▶ _WHAT THE TASK REQUIRES_
Say only the number of lines in the entries below that contain "shields".

-- DATASET ENTRIES follows --

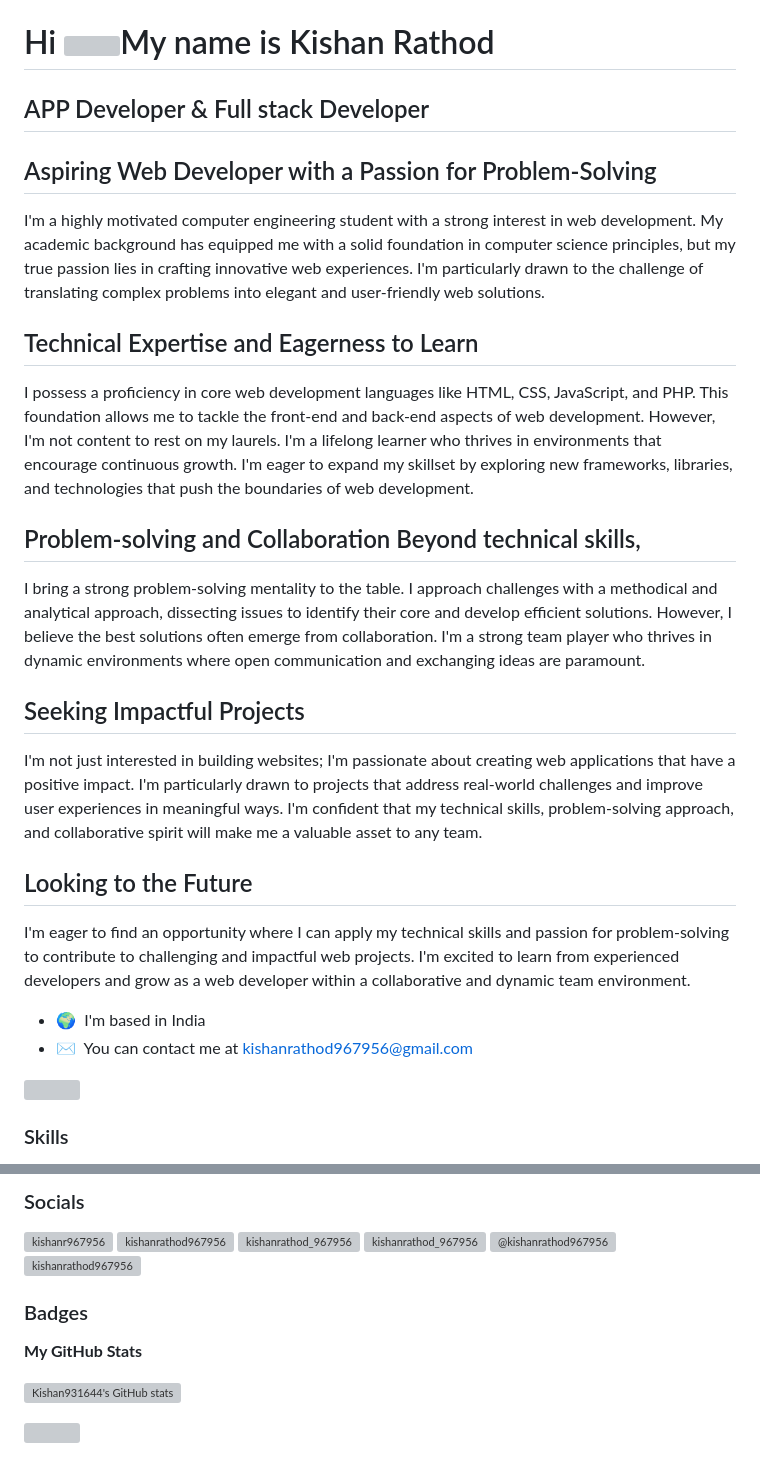
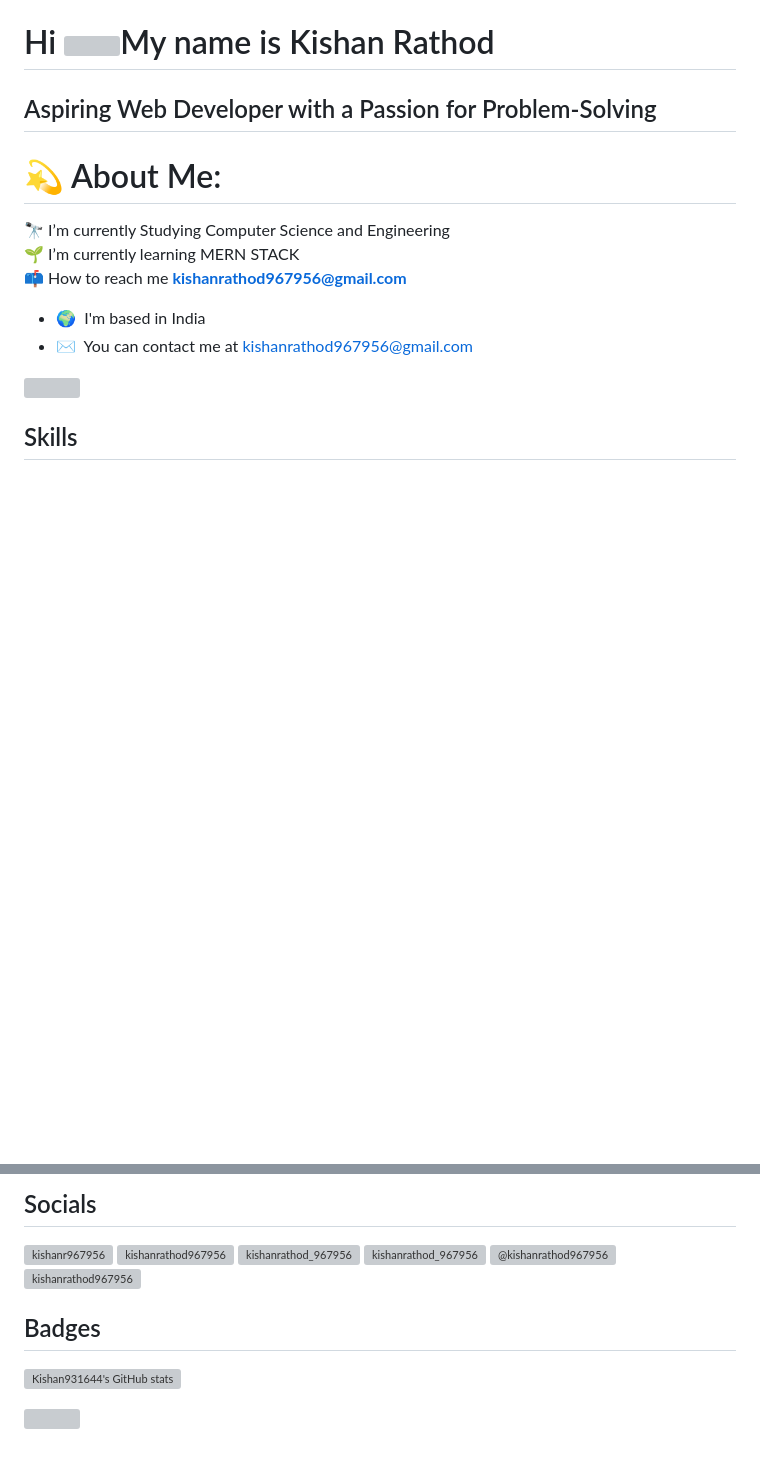
Before and after one commit to Kishan931644/Kishan931644, a Markdown page: README.md, 2 parts joined by grey strips. Drawn GitHub-style; blank space fills up the shorter version; grey boxes are pictures that could not be loaded.

```diff
--- a/README.md
+++ b/README.md
@@ -1,23 +1,10 @@
 Hi ![](https://user-images.githubusercontent.com/18350557/176309783-0785949b-9127-417c-8b55-ab5a4333674e.gif)My name is Kishan Rathod
 =====================================================================================================================================
 
-APP Developer & Full stack Developer
------------------------------------
+## Aspiring Web Developer with a Passion for Problem-Solving
 
-## Aspiring Web Developer with a Passion for Problem-Solving
-I'm a highly motivated computer engineering student with a strong interest in web development. My academic background has equipped me with a solid foundation in computer science principles, but my true passion lies in crafting innovative web experiences. I'm particularly drawn to the challenge of translating complex problems into elegant and user-friendly web solutions.
-
-## Technical Expertise and Eagerness to Learn
-I possess a proficiency in core web development languages like HTML, CSS, JavaScript, and PHP. This foundation allows me to tackle the front-end and back-end aspects of web development. However, I'm not content to rest on my laurels. I'm a lifelong learner who thrives in environments that encourage continuous growth. I'm eager to expand my skillset by exploring new frameworks, libraries, and technologies that push the boundaries of web development.
-
-## Problem-solving and Collaboration Beyond technical skills,
-I bring a strong problem-solving mentality to the table. I approach challenges with a methodical and analytical approach, dissecting issues to identify their core and develop efficient solutions. However, I believe the best solutions often emerge from collaboration. I'm a strong team player who thrives in dynamic environments where open communication and exchanging ideas are paramount.
-
-## Seeking Impactful Projects
-I'm not just interested in building websites; I'm passionate about creating web applications that have a positive impact. I'm particularly drawn to projects that address real-world challenges and improve user experiences in meaningful ways. I'm confident that my technical skills, problem-solving approach, and collaborative spirit will make me a valuable asset to any team.
-
-## Looking to the Future
-I'm eager to find an opportunity where I can apply my technical skills and passion for problem-solving to contribute to challenging and impactful web projects. I'm excited to learn from experienced developers and grow as a web developer within a collaborative and dynamic team environment.
+# 💫 About Me:
+🔭 I’m currently Studying Computer Science and Engineering<br>🌱 I’m currently learning MERN STACK<br>📫 How to reach me **kishanrathod967956@gmail.com**<br>
 
 * 🌍  I'm based in India
 * ✉️  You can contact me at [kishanrathod967956@gmail.com](mailto:kishanrathod967956@gmail.com)
@@ -25,7 +12,5 @@ I'm eager to find an opportunity where I can apply my technical skills and passi
 <a href="https://www.github.com/Kishan931644" target="_blank" rel="noreferrer"><img
 src="https://img.shields.io/github/followers/Kishan931644?logo=github&style=for-the-badge&color=0891b2&labelColor=1c1917" /></a>
 
-### Skills
-
-
+## Skills
 <p align="left">
@@ -33,7 +59,6 @@ src="https://img.shields.io/github/followers/Kishan931644?logo=github&style=for-
 </p>
 
-
-### Socials
+## Socials
 
 <p align="left">
 <a href="https://twitter.com/kishanr967956" target="blank"><img align="center" src="https://raw.githubusercontent.com/rahuldkjain/github-profile-readme-generator/master/src/images/icons/Social/twitter.svg" alt="kishanr967956" height="30" width="40" /></a>
@@ -44,10 +69,7 @@ src="https://img.shields.io/github/followers/Kishan931644?logo=github&style=for-
 <a href="https://www.leetcode.com/kishanrathod967956" target="blank"><img align="center" src="https://raw.githubusercontent.com/rahuldkjain/github-profile-readme-generator/master/src/images/icons/Social/leet-code.svg" alt="kishanrathod967956" height="30" width="40" /></a>
 </p>
 
-### Badges
-
-<b>My GitHub Stats</b>
-
+## Badges
 <a href="http://www.github.com/Kishan931644"><img src="https://github-readme-stats.vercel.app/api?username=Kishan931644&show_icons=true&hide=&count_private=true&title_color=f97316&text_color=0f172a&icon_color=ef4444&bg_color=ffffff&hide_border=true&show_icons=true" alt="Kishan931644's GitHub stats" /></a>
 
 <a href="http://www.github.com/Kishan931644"><img src="https://github-readme-streak-stats.herokuapp.com/?user=Kishan931644&stroke=0f172a&background=ffffff&ring=f97316&fire=f97316&currStreakNum=0f172a&currStreakLabel=f97316&sideNums=0f172a&sideLabels=0f172a&dates=0f172a&hide_border=true" /></a>
```
Also changed, not shown: other parts of README.md (+45 -1 lines).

-- DATASET ENTRIES concluded --

▶ _OUTPUT BELOW_
3